▶ [Task description]: Looking at the entries, say how many lines contain the string "contracts". Offer nothing besides the number.

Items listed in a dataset

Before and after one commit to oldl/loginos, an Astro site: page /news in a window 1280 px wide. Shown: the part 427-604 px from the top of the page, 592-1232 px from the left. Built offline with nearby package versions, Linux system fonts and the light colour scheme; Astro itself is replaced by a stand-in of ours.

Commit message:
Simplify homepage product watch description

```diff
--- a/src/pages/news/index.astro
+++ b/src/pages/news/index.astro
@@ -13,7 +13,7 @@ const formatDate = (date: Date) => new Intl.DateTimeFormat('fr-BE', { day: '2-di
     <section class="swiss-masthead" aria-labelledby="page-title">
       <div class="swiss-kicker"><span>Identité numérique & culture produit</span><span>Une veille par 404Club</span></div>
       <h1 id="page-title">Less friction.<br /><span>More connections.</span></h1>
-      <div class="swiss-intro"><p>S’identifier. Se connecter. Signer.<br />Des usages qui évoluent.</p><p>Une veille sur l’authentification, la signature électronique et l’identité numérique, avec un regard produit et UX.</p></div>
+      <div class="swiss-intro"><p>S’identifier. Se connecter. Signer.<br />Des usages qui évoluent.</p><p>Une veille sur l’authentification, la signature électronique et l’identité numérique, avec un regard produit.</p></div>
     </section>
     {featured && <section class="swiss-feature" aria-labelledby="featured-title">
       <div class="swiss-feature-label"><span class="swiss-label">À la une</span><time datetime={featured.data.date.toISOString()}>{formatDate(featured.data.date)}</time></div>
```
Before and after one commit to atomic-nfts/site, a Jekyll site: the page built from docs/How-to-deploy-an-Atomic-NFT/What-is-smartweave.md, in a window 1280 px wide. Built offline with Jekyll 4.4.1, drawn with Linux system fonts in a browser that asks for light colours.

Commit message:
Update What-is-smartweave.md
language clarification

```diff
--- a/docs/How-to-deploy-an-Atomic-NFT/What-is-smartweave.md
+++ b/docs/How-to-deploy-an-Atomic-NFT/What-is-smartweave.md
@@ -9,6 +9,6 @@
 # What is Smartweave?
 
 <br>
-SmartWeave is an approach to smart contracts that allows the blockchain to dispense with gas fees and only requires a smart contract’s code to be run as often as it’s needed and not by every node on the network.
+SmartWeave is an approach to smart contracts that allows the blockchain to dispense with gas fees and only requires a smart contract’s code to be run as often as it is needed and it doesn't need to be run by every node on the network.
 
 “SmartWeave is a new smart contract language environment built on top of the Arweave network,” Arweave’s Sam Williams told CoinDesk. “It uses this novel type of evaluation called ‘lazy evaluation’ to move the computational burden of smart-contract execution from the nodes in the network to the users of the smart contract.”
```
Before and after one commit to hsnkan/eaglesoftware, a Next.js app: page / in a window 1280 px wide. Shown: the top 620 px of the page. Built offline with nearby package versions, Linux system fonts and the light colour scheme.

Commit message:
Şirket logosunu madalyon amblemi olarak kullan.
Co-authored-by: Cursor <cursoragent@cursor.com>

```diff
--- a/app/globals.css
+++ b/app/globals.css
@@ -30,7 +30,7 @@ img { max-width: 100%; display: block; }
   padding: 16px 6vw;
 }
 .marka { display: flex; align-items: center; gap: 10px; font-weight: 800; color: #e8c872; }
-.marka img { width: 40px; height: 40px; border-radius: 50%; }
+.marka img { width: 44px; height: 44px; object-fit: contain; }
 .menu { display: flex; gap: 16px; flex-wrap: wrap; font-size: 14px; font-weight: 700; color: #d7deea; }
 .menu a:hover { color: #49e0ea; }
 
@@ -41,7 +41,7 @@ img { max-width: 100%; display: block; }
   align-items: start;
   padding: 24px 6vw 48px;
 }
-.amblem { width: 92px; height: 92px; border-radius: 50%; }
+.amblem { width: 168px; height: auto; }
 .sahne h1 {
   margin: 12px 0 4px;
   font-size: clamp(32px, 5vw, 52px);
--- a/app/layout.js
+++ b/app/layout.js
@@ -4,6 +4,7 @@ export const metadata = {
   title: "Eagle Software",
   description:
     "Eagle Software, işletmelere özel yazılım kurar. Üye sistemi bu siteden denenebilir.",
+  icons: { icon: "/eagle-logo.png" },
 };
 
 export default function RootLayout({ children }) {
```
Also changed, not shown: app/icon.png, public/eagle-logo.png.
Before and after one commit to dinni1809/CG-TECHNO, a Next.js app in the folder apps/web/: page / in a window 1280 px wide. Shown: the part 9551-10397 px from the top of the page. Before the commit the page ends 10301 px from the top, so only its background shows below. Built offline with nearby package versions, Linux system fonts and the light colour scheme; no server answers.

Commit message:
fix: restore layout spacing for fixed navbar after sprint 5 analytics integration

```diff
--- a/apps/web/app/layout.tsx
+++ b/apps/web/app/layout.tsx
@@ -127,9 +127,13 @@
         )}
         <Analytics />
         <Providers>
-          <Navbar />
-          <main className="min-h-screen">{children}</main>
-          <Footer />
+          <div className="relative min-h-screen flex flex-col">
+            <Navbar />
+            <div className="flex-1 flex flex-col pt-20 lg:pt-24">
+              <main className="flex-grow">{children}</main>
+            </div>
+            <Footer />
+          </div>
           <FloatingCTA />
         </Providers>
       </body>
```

▶ [Your response]: 2